The idea behind Agile is that both marketing and engineering teams develop a relationship of trust and share common goals and responsibilities. Both sides agree that plans are subject to change and work collaboratively, managing schedule, scope and cost,  continuously making plan adjustments often. The result is more efficiency and better products.

Is Your Software Development Agile? Think again

Another trend in software development that has only increased in the past decade is the use of external development teams (outsourcing). It is about cost and risk management and accessing skills where they are readily available.

If you do or plan to use external teams for software development, you must transform your thinking on the relationship with them to materialize the efficiency advantages of Agile development. The interface between product developers and traditional outsourcing providers has not yet caught up with the level of transparency and collaboration required for Agile methods to work.

So, what do you need to look for when working with a software development partner?

Here are the top 3 Requirements for Agile Outsourcing:

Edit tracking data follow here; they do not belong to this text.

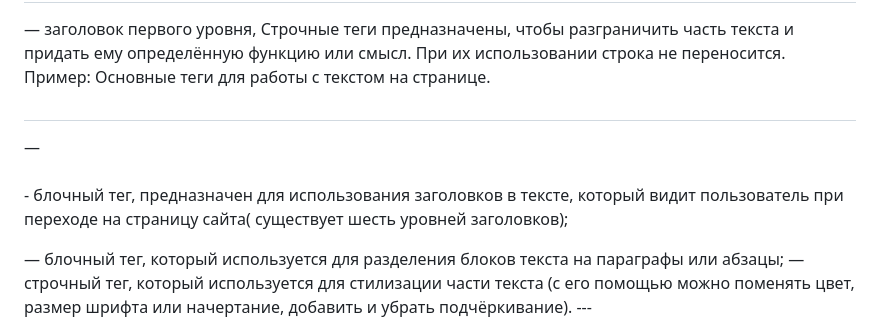
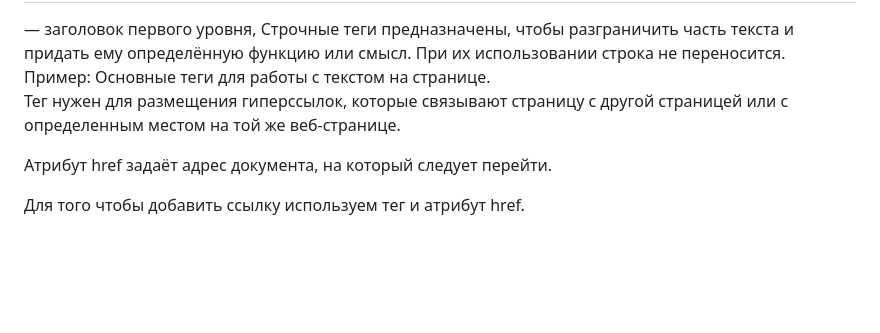
Before and after one commit to SergeyForsh/VD_01, a Markdown page: README.md, the part around the change. Drawn GitHub-style; blank space fills up the shorter version.

```diff
--- a/README.md
+++ b/README.md
@@ -27,7 +27,11 @@ HTML очень похож на человека: у него есть тег <h
 Строчные теги  предназначены, чтобы разграничить часть текста и придать ему определённую функцию или смысл. При их использовании строка не переносится. Пример: <span></span>
 Основные теги для работы с текстом на странице.
 ---
-<h1></h1> — <h6></h6> - блочный тег, предназначен для использования заголовков в тексте, который видит пользователь при переходе на страницу сайта( существует шесть уровней заголовков);
-<p></p> — блочный тег, который используется для разделения блоков текста на параграфы или абзацы;
-<span></span> —  строчный тег, который используется для стилизации части текста (с его помощью можно поменять цвет, размер шрифта или начертание, добавить и убрать подчёркивание).
+Тег <a> нужен для размещения гиперссылок, которые связывают страницу с другой страницей или с определенным местом на той же веб-странице.
+
+Атрибут href задаёт адрес документа, на который следует перейти.
+
+Для того чтобы добавить ссылку используем тег <a> и атрибут href.
+
+
 ---
```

  1. Cost Efficiency.  Yes, there are other good reasons to outsource, but managing development costs is still an important driver. The common mistake is to focus in hourly cost per developer. You need to think cost of results and development organizations working in Agile with more capable developers should be able to deliver a lot more than just low cost per head.
  2. Technical Capabilities.  In an Agile development team, every member must interact with others and contribute their ideas. If external developers are seen as second-class contributors, you are on the wrong path. They should be as capable as the internal team and bring their previous technical and process experience in similar projects to add value to the relationship.
  3. Collaboration and Communication.  Since outsourcing often involves teams in different countries, factors such as language, time zone, cultural differences can be a challenge. Before starting a project make sure you can trust your partner and that the communication infrastructure is adequate and that there is a good match of culture, language and capabilities to communicate in real time. Joint development is not a transaction, it needs to be a trusted relationship between teams.
Daitan Group provides development services to accelerate product development in Telecom, Cloud, and Mobile. Click here to see some of the companies that partner with Daitan to develop their products.